I was watching this on Monday and was saddened to hear about Pete Seeger passing later that night. R.I.P, Mr. Seeger. Thanks for the music and for all the heart and soul you put into the things you believed in. You were truly a model for us all.
On a side note, young Johnny Cash is wild! Check out the shoes and how he’s just draped all over that chair. Wild!
Every once in a while, we get to play a show that stands out from all the others. It could be because the audience was extra special or the venue was beautiful or…well…all sorts of things that serve to separate it from all the hundreds (thousands?) of other gigs we’ve played.
In late September this year, we got to play just such a gig. It was fundraiser show for the Glenwood Sunday Market in the Rogers Park neighborhood of Chicago and it was my first introduction to the concept of “glamping” (def: To camp in style, comfort, and/or luxury while still experiencing the great outdoors; to go glamping).
We set up in this amazing backyard and played under the stars and the beautiful lights and then sat down to an absolutely delicious dinner prepared with ingredients from the Sunday Market (a farmers market). The wine, food, friendly people, and the atmosphere led to the whole thing being a beautiful night out. Now we just hope they ask us back next time!
And, lucky for us, the fabulous Cara Spitzner was on hand to take this (and many other) gorgeous pictures of the whole evening.
First things first: I’m happy to announce that I/we have a new website! You can see it at www.mattlenny.com and, thanks to Virb (the site builder I used), it’s totally mobile friendly and (I think) looks great. Social networks are probably the place most people will see anything info about the band, but it’s still nice to collect it all into one place.
And that’s the other thing that’s been interesting. Those of you who know me know that:
- I’ve recorded a lot of music over the years.
- I’ve officially released/promoted very little of it.
There a lot of reasons for the latter, but the biggest one is basically that I’m a relentless perfectionist. If we record 10 songs and I decide that 2 of them don’t live up to my notions of what they should be, I have a hard time promoting the whole set. I usually start writing new tunes, too, and then I think to myself, “If only I had waited to record these instead of [insert song I don’t love], then this album would be really good. I should wait until I can do that.” Or I might like the song, but feel like we failed to do it justice in the studio.
All of this, by the way, is usually completely disconnected from what my listeners actually think. In fact, in some cases, people single out as their favorite a song that I can no longer stand.
I can’t change the past, but I definitely need to be better about this in the future and try to remember that a recording is a snapshot of a moment in time rather than the ultimate statement of what a song is or isn’t.

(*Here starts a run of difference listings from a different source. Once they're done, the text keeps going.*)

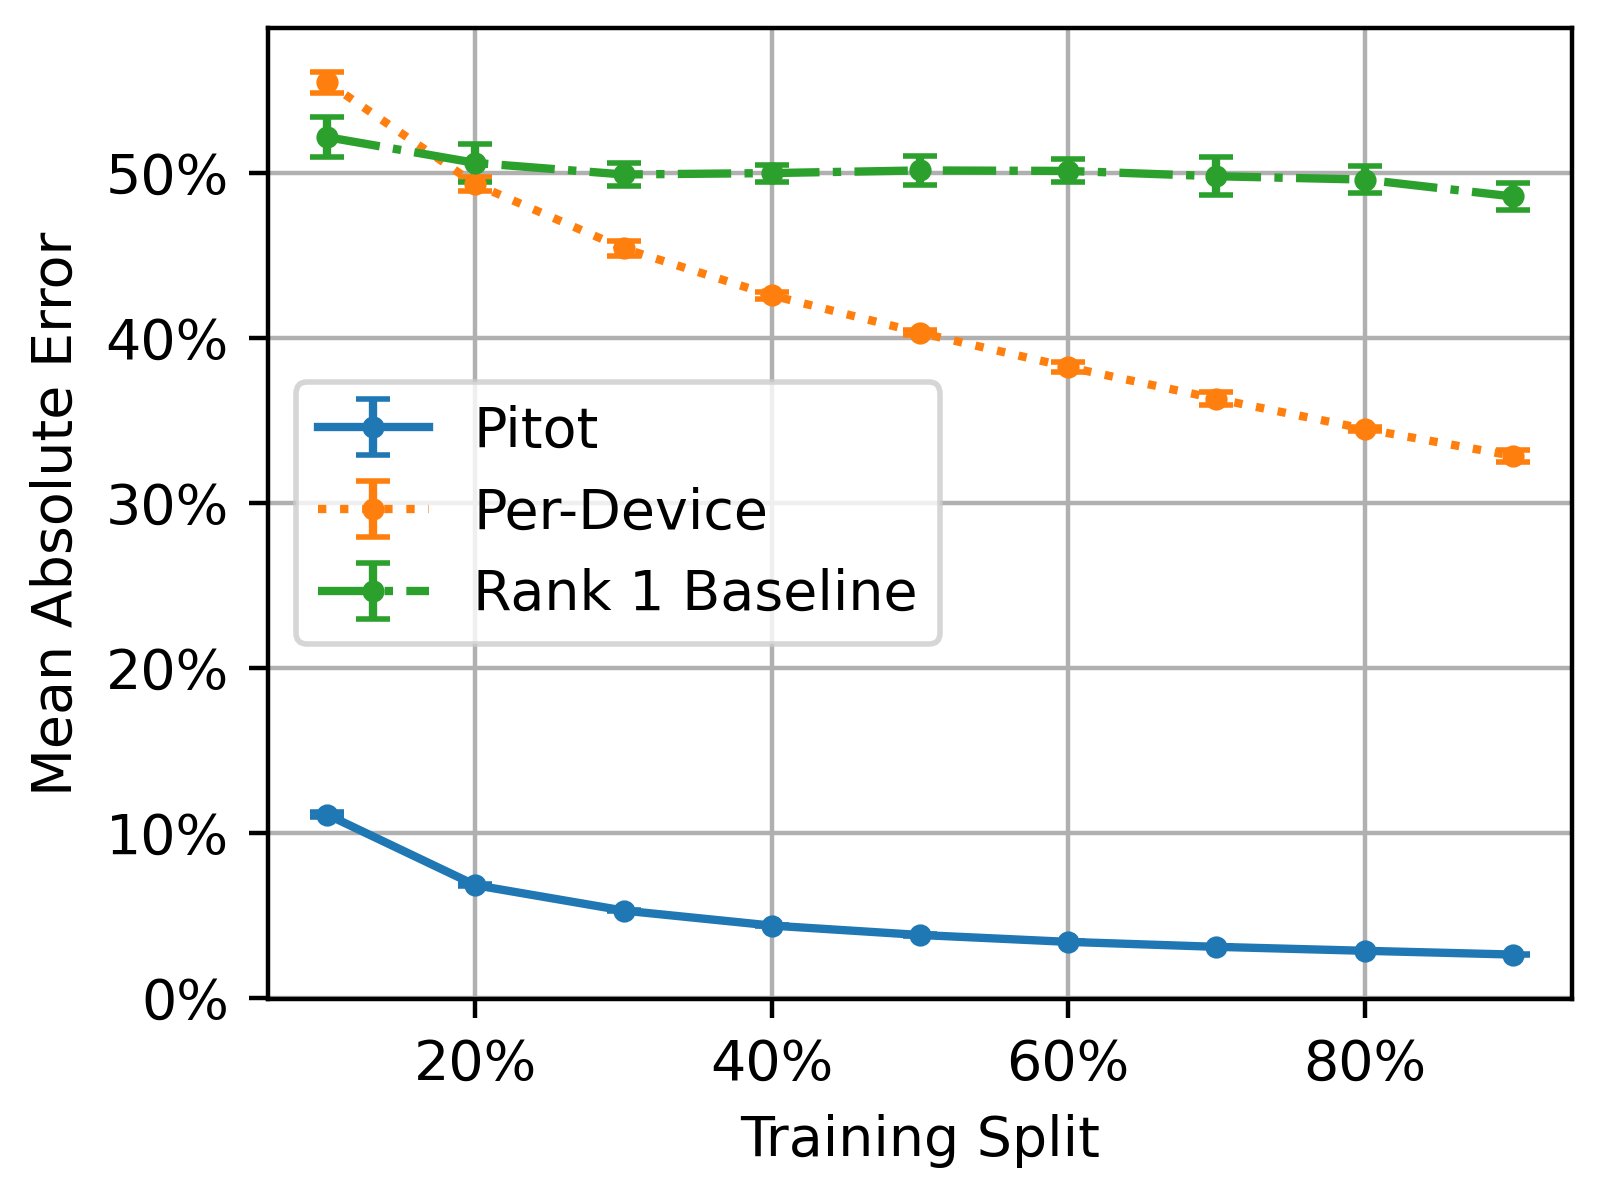
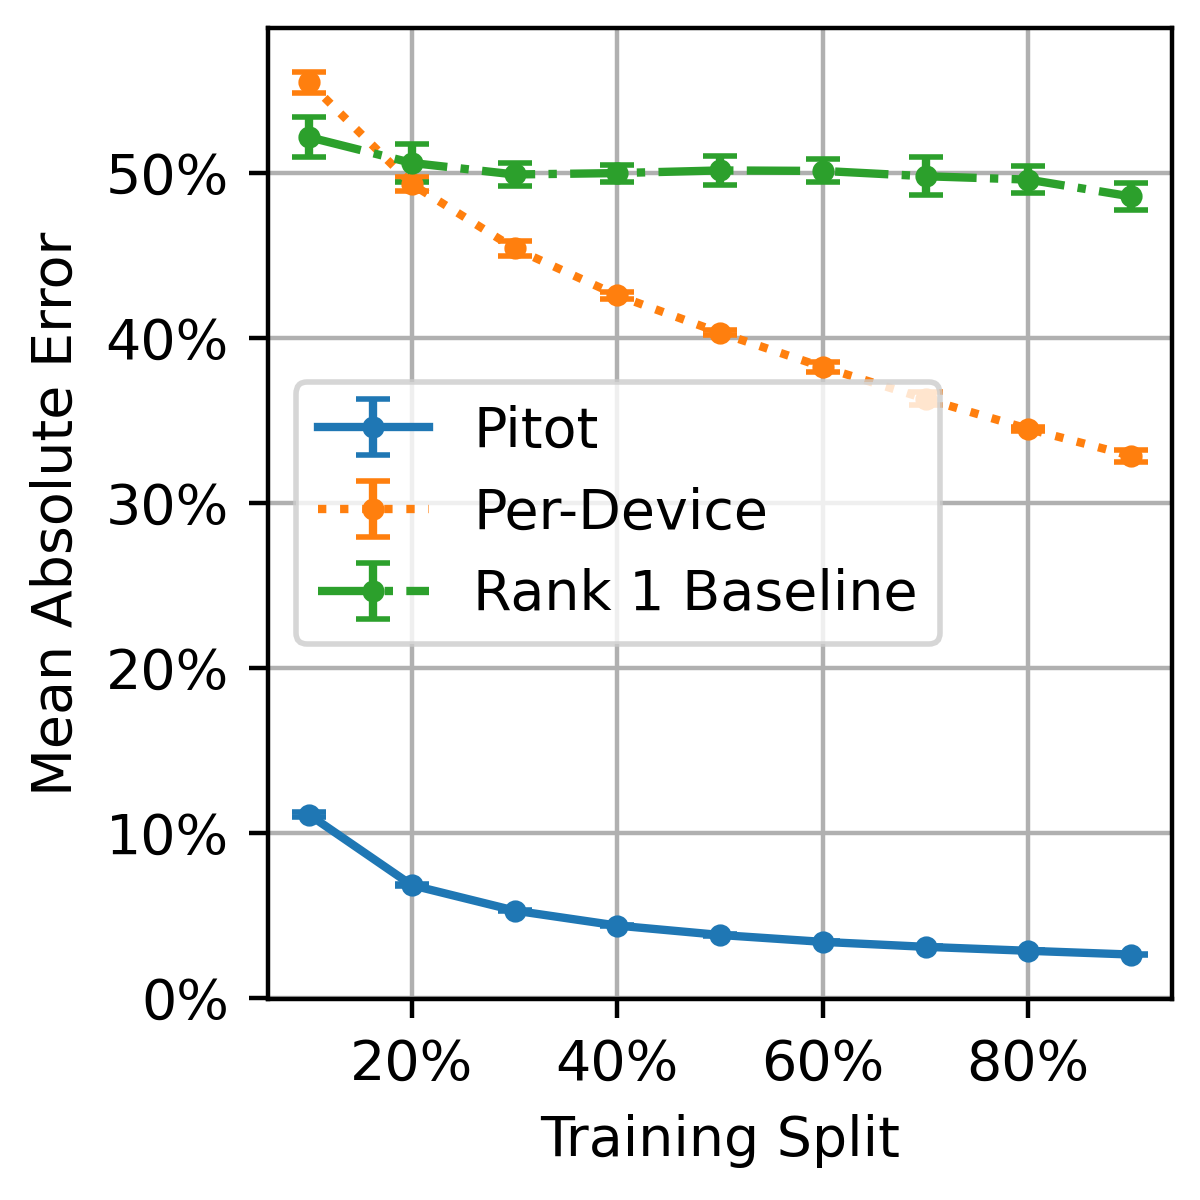
Update figures

diff --git a/tools/compare.py b/tools/compare.py
@@ -99,13 +99,14 @@ def _plot_percentile(
     for v, label, fmt in zip(values, labels, format):
         ax.plot(
             np.array(data[v]["splits"]),
-            -np.array(data[v][key]["percentile"])[:, p],
+            np.exp(-np.array(data[v][key]["percentile"])[:, p]) - 1,
             fmt, label=label)
 
     if baseline is not None:
         ax.plot(
             np.array(data[values[-1]]["splits"]),
-            -np.array(data[values[-1]][key]["baseline_percentile"])[:, p],
+            np.exp(-np.array(
+                data[values[-1]][key]["baseline_percentile"])[:, p]) - 1,
             format[-1], label=baseline)
 
     if legend:
@@ -119,7 +120,7 @@ class Figures:
     @staticmethod
     def comparison(args):
         """Baseline comparisons."""
-        figa, ax = plt.subplots(1, 1, figsize=(4, 3))
+        figa, ax = plt.subplots(1, 1, figsize=(3, 3))
         _plot(
             ax, ["embedding/128", "linear/128", "baseline/mlp"],
             labels=[
@@ -128,7 +129,7 @@ class Figures:
         ax.set_ylabel("Mean Absolute Error")
         _fmt_axes(figa, ax)
 
-        figb, ax = plt.subplots(1, 1, figsize=(4, 3))
+        figb, ax = plt.subplots(1, 1, figsize=(3, 3))
         _plot(
             ax, ["embedding/128", "baseline/device_mlp"],
             labels=["Pitot", "Per-Device"],
@@ -136,7 +137,7 @@ class Figures:
         ax.set_ylabel("Mean Absolute Error")
         _fmt_axes(figb, ax)
 
-        figc, ax = plt.subplots(1, 1, figsize=(4, 3))
+        figc, ax = plt.subplots(1, 1, figsize=(3, 3))
         _plot(
             ax, [
                 "embedding/128", "baseline/module_only",
@@ -155,15 +156,22 @@ class Figures:
     @staticmethod
     def percentile(args):
         """Comparison of calibration magnitude."""
-        fig, ax = plt.subplots(1, 1, figsize=(3, 3))
+        fig, axs = plt.subplots(1, 2, figsize=(6, 3))
         _plot_percentile(
-            ax, ["embedding/128", "linear/128", "baseline/mlp"], p=5,
+            axs[0], ["embedding/128", "linear/128", "baseline/mlp"], p=1,
             labels=[
                 "Pitot", "Linear Factorization",
-                "Single Network"])
-        ax.set_ylabel("5% Calibration Margin")
-        _fmt_axes(fig, ax)
-        fig.tight_layout(pad=0.5)
+                "Single Network"], legend=False)
+        _plot_percentile(
+            axs[1], ["embedding/128", "linear/128", "baseline/mlp"], p=5,
+            labels=[
+                "Pitot", "Linear Factorization",
+                "Single Network"], legend=True)
+        axs[0].set_ylabel("Calibration Margin")
+        axs[0].set_title("99% Certainty")
+        axs[1].set_title("95% Certainty")
+        _fmt_axes(fig, axs)
+
         return {"percentile": fig}
 
     @staticmethod
@@ -211,7 +219,6 @@ class Figures:
         axs[0].set_ylabel("Relative Error")
         axs[0].set_title("Non-interference Error")
         axs[1].set_title("Interference Error")
-
         _sharey(axs)
         _fmt_axes(fig, axs)
         for ax in axs:

diff --git a/tools/embedded.py b/tools/embedded.py
@@ -1,0 +1,80 @@
+"""Plot for embedded-only error."""
+
+import json
+import os
+import numpy as np
+from jax import numpy as jnp
+from tqdm import tqdm
+from matplotlib import pyplot as plt
+import matplotlib.ticker as mtick
+
+from prediction import Dataset, Objective
+
+
+_desc = "Plot error for only embedded devices."
+
+
+def _parse(p):
+    p.add_argument("-p", "--path", default="results", help="Path to results.")
+    p.add_argument(
+        "-d", "--data", default="data/data.npz", help="Dataset directory.")
+    return p
+
+
+def _load_split(ds, method):
+
+    with open(method + ".json") as f:
+        config = json.load(f)
+
+    _obj = config["config"]["objectives"][0]
+    objective = Objective.from_config(ds, _obj)
+    result = np.load(method + ".npz")
+
+    def index(idx):
+        return idx[ds.x[idx][:, 0] == 47]
+
+    means = []
+    for res, split in zip(result["C_hat"], result["mf_test"]):
+        _filtered = index(split)
+        means.append(objective.mape(jnp.array(res), jnp.array(_filtered)))
+    return np.mean(means), np.sqrt(np.var(means, ddof=1))
+
+
+def _load(ds, method):
+
+    splits = sorted([
+        float(x.replace(".npz", "")) for x in os.listdir(method)
+        if x.endswith(".npz")])
+    mean, stderr = list(zip(*[
+        _load_split(ds, os.path.join(method, str(s))) for s in tqdm(splits)]))
+    return np.array(mean).tolist(), np.array(stderr).tolist()
+
+
+def _main(args):
+
+    methods = {
+        "embedding/128": "Pitot",
+        "baseline/mlp": "Single Network",
+        "linear/128": "Linear Factorization",
+        "baseline/device_mlp": "Per-Device",
+    }
+
+    ds = Dataset.from_npz(args.data)
+    data = {
+        method: _load(ds, os.path.join(args.path, method))
+        for method in methods
+    }
+    splits = [0.1, 0.2, 0.3, 0.4, 0.5, 0.6, 0.7, 0.8, 0.9]
+    fig, ax = plt.subplots(1, 1, figsize=(3, 3))
+    for (k, (mean, stderr)), fmt in zip(data.items(), ['.-', '.:', '.--']):
+        ax.errorbar(
+            splits, mean, yerr=stderr, label=methods[k], capsize=3, fmt=fmt)
+    ax.grid()
+    ax.legend()
+    ax.set_xlabel("Training Split")
+    ax.set_ylabel("Mean Absolute Error (Embedded)")
+    ax.set_ylim(0, 1.2)
+    ax.xaxis.set_major_formatter(mtick.PercentFormatter(1.0))
+    ax.yaxis.set_major_formatter(mtick.PercentFormatter(1.0))
+    fig.tight_layout(pad=0.5)
+    fig.savefig("figures/comparisons_d.png", dpi=400)

diff --git a/tools/plot_simulation.py b/tools/plot_simulation.py
@@ -17,10 +17,10 @@ def _parse(p):
     return p
 
 
-def _main(args):
+def _plot_result(ax, path):
 
     def _load(method):
-        base_dir = os.path.join(args.path, method)
+        base_dir = os.path.join(path, method)
         splits = os.listdir(base_dir)
         splits = sorted([float(x.split(".")[0]) for x in splits])
 
@@ -28,7 +28,7 @@ def _main(args):
         stderr = []
         for s in splits:
             fname = str(int(s)) + ".npz"
-            oracle = np.load(os.path.join(args.path, "oracle", fname))
+            oracle = np.load(os.path.join(path, "oracle", fname))
             npz = np.load(os.path.join(base_dir, fname))
             rel = (np.mean(npz["latency"] / oracle["latency"], axis=1))
             mean.append(np.mean(rel))
@@ -43,18 +43,37 @@ def _main(args):
     }
     res = {m: _load(m) for m in methods}
 
-    fig, ax = plt.subplots(1, 1, figsize=(3, 3))
     styles = ['.-', '.:', '.--', '.-.']
     for (k, (splits, mean, stderr)), fmt in zip(res.items(), styles):
         ax.errorbar(
             splits, mean, yerr=stderr * 2,
             capsize=2, fmt=fmt, label=methods[k])
-    ax.axhline(1.0, linestyle='--', label='Oracle', color='black')
-    ax.grid()
-    ax.set_xlabel("Number of Tasks")
-    ax.set_ylabel("Relative Latency")
-    ax.legend()
-    ax.yaxis.set_major_formatter(mtick.PercentFormatter(1.0))
-    fig.tight_layout(pad=0.5)
 
+
+def _main(args):
+
+    fig, axs = plt.subplots(1, 2, figsize=(6, 3))
+
+    for ax, margin in zip(axs, ["p1", "p5"]):
+        _plot_result(ax, os.path.join(args.path, margin))
+        ax.axhline(1.0, linestyle='--', label='Oracle', color='black')
+        ax.grid()
+        ax.set_xlabel("Number of Tasks")
+    axs[0].set_ylabel("Relative Latency")
+    axs[0].yaxis.set_major_formatter(mtick.PercentFormatter(1.0))
+    axs[1].legend()
+
+    axs[0].set_title("99% Certainty")
+    axs[1].set_title("95% Certainty")
+
+    for ax in axs:
+        ax.set_ylim(0.9, 2.75)
+
+    for tick in axs[1].yaxis.get_major_ticks():
+        tick.tick1line.set_visible(False)
+        tick.tick2line.set_visible(False)
+        tick.label1.set_visible(False)
+        tick.label2.set_visible(False)
+
+    fig.tight_layout(pad=0.5)
     fig.savefig(os.path.join(args.out, "simulation.png"), dpi=400)

diff --git a/tools/figures.py b/tools/figures.py
@@ -48,8 +48,10 @@ class Figures:
         _, S_iid, _ = np.linalg.svd(X_iid)
 
         fig, ax = plt.subplots(1, 1, figsize=(4.5, 3))
-        ax.plot(np.arange(25), S[:25], label="Residual Spectrum")
-        ax.plot(np.arange(25), S_iid[:25], label="Random Matrix")
+        ax.plot(np.arange(25), S[:25], 'o-', label="Residual Spectrum")
+        ax.plot(np.arange(25), S_iid[:25], '--', label="Random Matrix")
+        ax.set_yscale('log')
+        ax.set_ylabel("Singular value (log-scale)")
         ax.set_xlabel("First 25 Singular Values")
         ax.grid()
         ax.legend()
@@ -107,8 +109,10 @@ class Figures:
         baseline = ds["data"][ds["if_platform"], ds["if_module"]]
         interference = ds["if_data"] / baseline - 1
         fig, ax = plt.subplots(1, 1, figsize=(4.5, 3))
-        ax.hist(interference, bins=np.linspace(0, 1.50, 16), density=True)
+        ax.hist(interference, bins=np.linspace(0, 2.50, 51), density=True)
+        ax.set_yscale('log')
         ax.set_xlabel("Interference Slowdown")
+        ax.set_ylabel("Probability (log-scale)")
         ax.xaxis.set_major_formatter(mtick.PercentFormatter(1.0))
         ax.grid()
         fig.tight_layout()

diff --git a/tools/simulate.py b/tools/simulate.py
@@ -28,6 +28,9 @@ def _parse(p):
     p.add_argument(
         "-n", "--replicates", type=int, default=10,
         help="Number of replicates to run.")
+    p.add_argument(
+        "--percentile", type=int, default=5,
+        help="Calibration percentile.")
     return p
 
 
@@ -61,7 +64,7 @@ def _main(args):
         if predictor is not None:
             predictor = os.path.join(args.path, predictor, "0.1.npz")
         return SimulatedOrchestrator(
-            mf_obj, sim, predictor=predictor, **kwargs)
+            mf_obj, sim, predictor=predictor, p=args.percentile, **kwargs)
 
     orchestrators = {
         "oracle": _create(predictor=None),

diff --git a/tools/__init__.py b/tools/__init__.py
@@ -12,6 +12,7 @@ from . import figures
 from . import tsne
 from . import simulate
 from . import plot_simulation
+from . import embedded
 
 
 commands = {
@@ -26,5 +27,6 @@ commands = {
     "figures": figures,
     "tsne": tsne,
     "simulate": simulate,
-    "plot_simulation": plot_simulation
+    "plot_simulation": plot_simulation,
+    "embedded": embedded
 }

diff --git a/README.md b/README.md
@@ -34,6 +34,8 @@ python manage.py experiments embedding/* features/* linear/128 baseline/*
 python manage.py experiments interference/* -d data/data.if.npz
 python manage.py experiments interference3/discard interference3/ignore interference3/2 -d data/data.if3.npz
 python manage.py experiments interference3/no-smt -d data/data.if3.mc.npz
+python manage.py simulate -o results-simulation/p1 --percentile 1
+python manage.py simulate -o results-simulation/p5 --percentile 5
 ```
 
 To draw the figures:
@@ -42,4 +44,5 @@ python manage.py compare
 python manage.py figures
 python manage.py tsne
 python manage.py plot_simulation
+python manage.py embedded
 ```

Anyway, in collecting everything into one place for the website, I ended up cataloguing all the original master tracks for everything I’ve recorded since 2005. And, in the process, I realized that there are tracks I really love that were part of albums I didn’t. Now, the world as a whole may disagree with me and say they’re no good and they range across a variety of styles (all subsets of rock/folk/blues) that might not equally appeal to everyone, but it was incredibly validating to hear it and realize that…well…I’m kinda proud of myself! I really didn’t just waste all that time! It didn’t bring me riches and fame or thousands of fans, but I made art. Real art. Flawed? For sure. But passionate and committed and…if I dare say so myself…not without some skill and degree of success.
So, I’ve collected my favorites into a FREE collection entitled, “The Unexplorer - Odds & Ends (2005 - 2011)”. You can get it here and I really hope you enjoy it. I know I did and sometimes I forget that the joy of it all is the point, the original dream, and the reward all in one.

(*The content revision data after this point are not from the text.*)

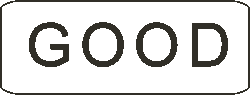
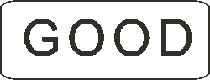
Use Smaller Stage Clear Image

diff --git a/src/gamestates/stageclear.c b/src/gamestates/stageclear.c
@@ -36,14 +36,6 @@ void StageClear()
 	if ((currButtons & kButtonB) && !(prevButtons & kButtonB))
 		KaderVisible = !KaderVisible;
 	
-	/*SDL_Rect aDstRect;
-	aDstRect.x = XOffsetGame-4;
-	aDstRect.y = YOffsetGame + 75;
-	aDstRect.w = StageClearKader->w;
-	aDstRect.h = StageClearKader->h;
-	SDL_BlitSurface(RoomBackground,NULL,Screen,NULL);
-	*/
-
 	pd->graphics->clear(kColorBlack);
 	pd->graphics->setBackgroundColor(kColorBlack);
 	pd->graphics->setClipRect(0, 0, WINDOW_WIDTH, WINDOW_HEIGHT);
@@ -52,8 +44,11 @@ void StageClear()
 	DrawPanel();
 	DrawPlayField();
 	if (KaderVisible)
-		pd->graphics->drawBitmap(StageClearKader, XOffsetGame - 4, YOffsetGame + 75, kBitmapUnflipped);
-	//	SDL_BlitSurface(StageClearKader,NULL,Screen,&aDstRect);
+	{
+		int w;
+		pd->graphics->getBitmapData(StageClearKader, &w, NULL, NULL, NULL, NULL);
+		pd->graphics->drawBitmap(StageClearKader, (WINDOW_WIDTH - w)>>1, YOffsetGame + 75, kBitmapUnflipped);
+	}
 
 	if(GameState != GSStageClear)
 		StageClearDeInit();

-Matt Lenny / The Elm City Council
Classic country and #blues gig tonight. Getting in a quick warm up!
What the city is missing: Thierry Cohen photographs cityscapes and then photographs deserts at night, combing the two to show us what our cities would look like with the lights off. The stars are not enhanced, they are actual photos from relative latitudes that would expose the same starry sky view if it weren’t for light pollution. Click on each photo to see which city it is.
Data sonification: a years worth of location data turned into electronic music, by Brian House. Video embedded below:
Quotidian Record is a limited edition vinyl recording that features a continuous year of my location-tracking data. Each place I visited, from home to work, from a friend’s apartment to a foreign city, is mapped to a harmonic relationship. 1 day is 1 rotation … 365 days is ~11 minutes.
As the record turns, the markings on the platter indicate both the time as it rotates through every 24 hours and the names of the cities to which I travel. The sound suggests that our habitual patterns have inherent musical qualities, and that daily rhythms might form an emergent portrait of an individual.
Via Ezra Klein, today is a good day to remember that the U.S. is the only advanced country that doesn’t guarantee paid vacation days and paid holidays. About a quarter of U.S. workers don’t receive paid time off.
Not surprisingly, low-income employees and part-time employees are less likely to get paid time off, with less than half of low-income workers receiving paid vacation days. And let’s not forget that approximately 7.26 million Americans work more than one job. [Wonkblog]